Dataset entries
┌──

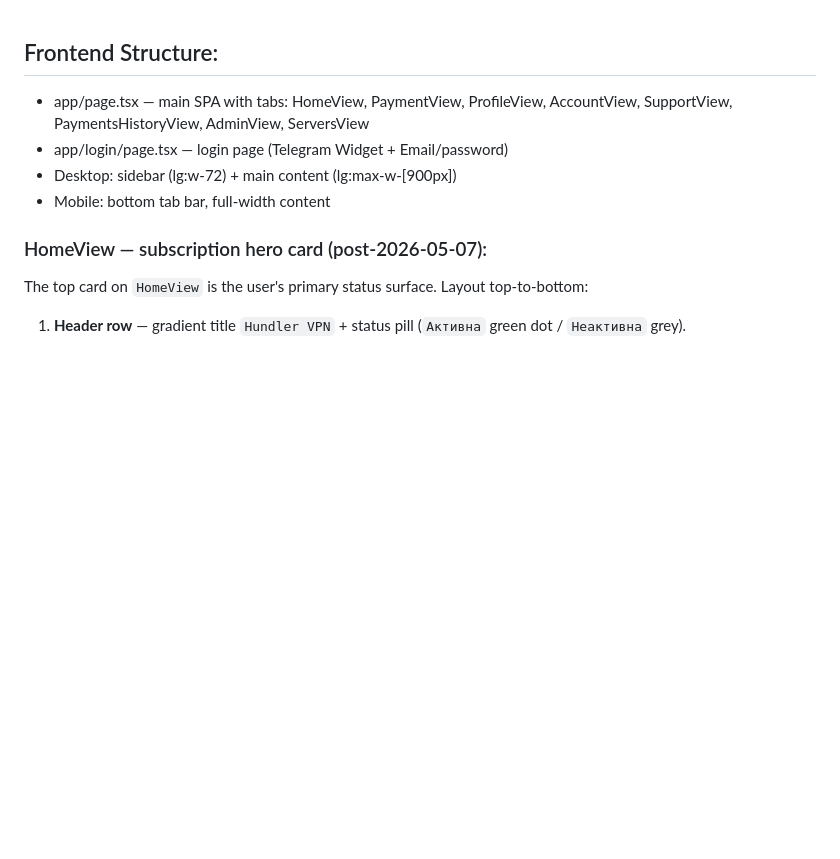
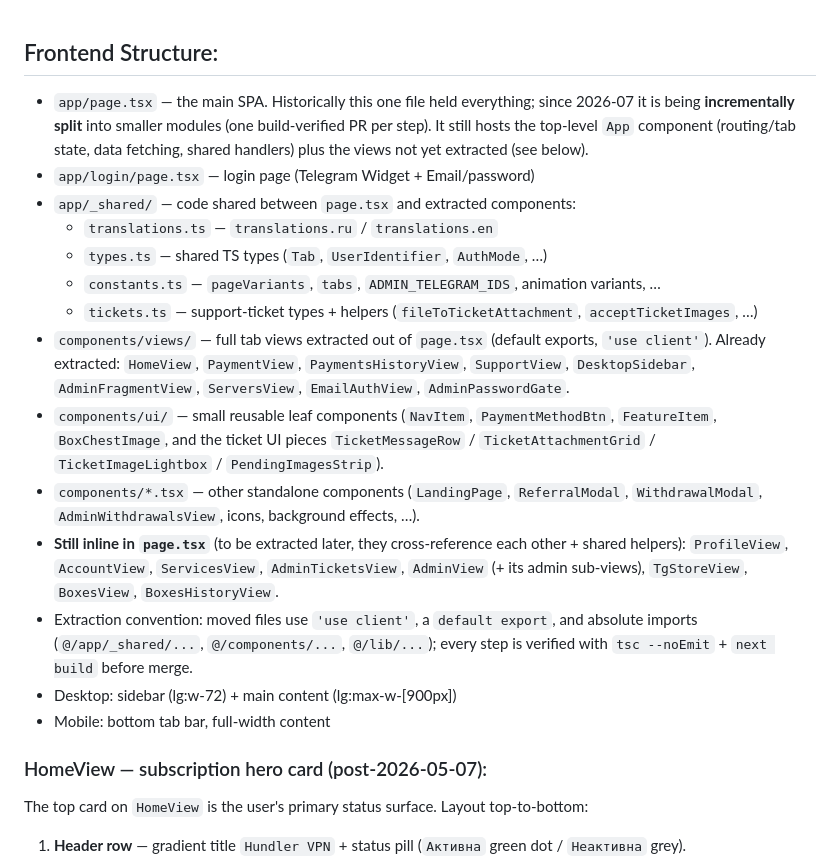
Before and after one commit to hundlervpn/hundlervpn, a Markdown page: docs/frontend.md, the part around the change. Rendered like a GitHub page; blank space fills up the shorter version.

```diff
--- a/docs/frontend.md
+++ b/docs/frontend.md
@@ -1,6 +1,32 @@
 ## Frontend Structure:
-- app/page.tsx — main SPA with tabs: HomeView, PaymentView, ProfileView, AccountView, SupportView, PaymentsHistoryView, AdminView, ServersView
-- app/login/page.tsx — login page (Telegram Widget + Email/password)
+- `app/page.tsx` — the main SPA. Historically this one file held everything;
+  since 2026-07 it is being **incrementally split** into smaller modules (one
+  build-verified PR per step). It still hosts the top-level `App` component
+  (routing/tab state, data fetching, shared handlers) plus the views not yet
+  extracted (see below).
+- `app/login/page.tsx` — login page (Telegram Widget + Email/password)
+- `app/_shared/` — code shared between `page.tsx` and extracted components:
+  - `translations.ts` — `translations.ru` / `translations.en`
+  - `types.ts` — shared TS types (`Tab`, `UserIdentifier`, `AuthMode`, …)
+  - `constants.ts` — `pageVariants`, `tabs`, `ADMIN_TELEGRAM_IDS`, animation variants, …
+  - `tickets.ts` — support-ticket types + helpers (`fileToTicketAttachment`, `acceptTicketImages`, …)
+- `components/views/` — full tab views extracted out of `page.tsx` (default
+  exports, `'use client'`). Already extracted: `HomeView`, `PaymentView`,
+  `PaymentsHistoryView`, `SupportView`, `DesktopSidebar`, `AdminFragmentView`,
+  `ServersView`, `EmailAuthView`, `AdminPasswordGate`.
+- `components/ui/` — small reusable leaf components (`NavItem`,
+  `PaymentMethodBtn`, `FeatureItem`, `BoxChestImage`, and the ticket UI
+  pieces `TicketMessageRow` / `TicketAttachmentGrid` / `TicketImageLightbox` /
+  `PendingImagesStrip`).
+- `components/*.tsx` — other standalone components (`LandingPage`, `ReferralModal`,
+  `WithdrawalModal`, `AdminWithdrawalsView`, icons, background effects, …).
+- **Still inline in `page.tsx`** (to be extracted later, they cross-reference
+  each other + shared helpers): `ProfileView`, `AccountView`, `ServicesView`,
+  `AdminTicketsView`, `AdminView` (+ its admin sub-views), `TgStoreView`,
+  `BoxesView`, `BoxesHistoryView`.
+- Extraction convention: moved files use `'use client'`, a `default export`,
+  and absolute imports (`@/app/_shared/...`, `@/components/...`, `@/lib/...`);
+  every step is verified with `tsc --noEmit` + `next build` before merge.
 - Desktop: sidebar (lg:w-72) + main content (lg:max-w-[900px])
 - Mobile: bottom tab bar, full-width content
 
```
Also changed, not shown: MINIAPP-AGENTS.md (+14 -3 lines), docs/deployment.md (+16 -1 lines).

└──

_INSTRUCTIONS TO FOLLOW:_ Search the entries for the word "components", then list each line that holds it.

_SOLVED PROBLEM:_
+- `app/_shared/` — code shared between `page.tsx` and extracted components:
+- `components/views/` — full tab views extracted out of `page.tsx` (default
+- `components/ui/` — small reusable leaf components (`NavItem`,
+- `components/*.tsx` — other standalone components (`LandingPage`, `ReferralModal`,
+  and absolute imports (`@/app/_shared/...`, `@/components/...`, `@/lib/...`);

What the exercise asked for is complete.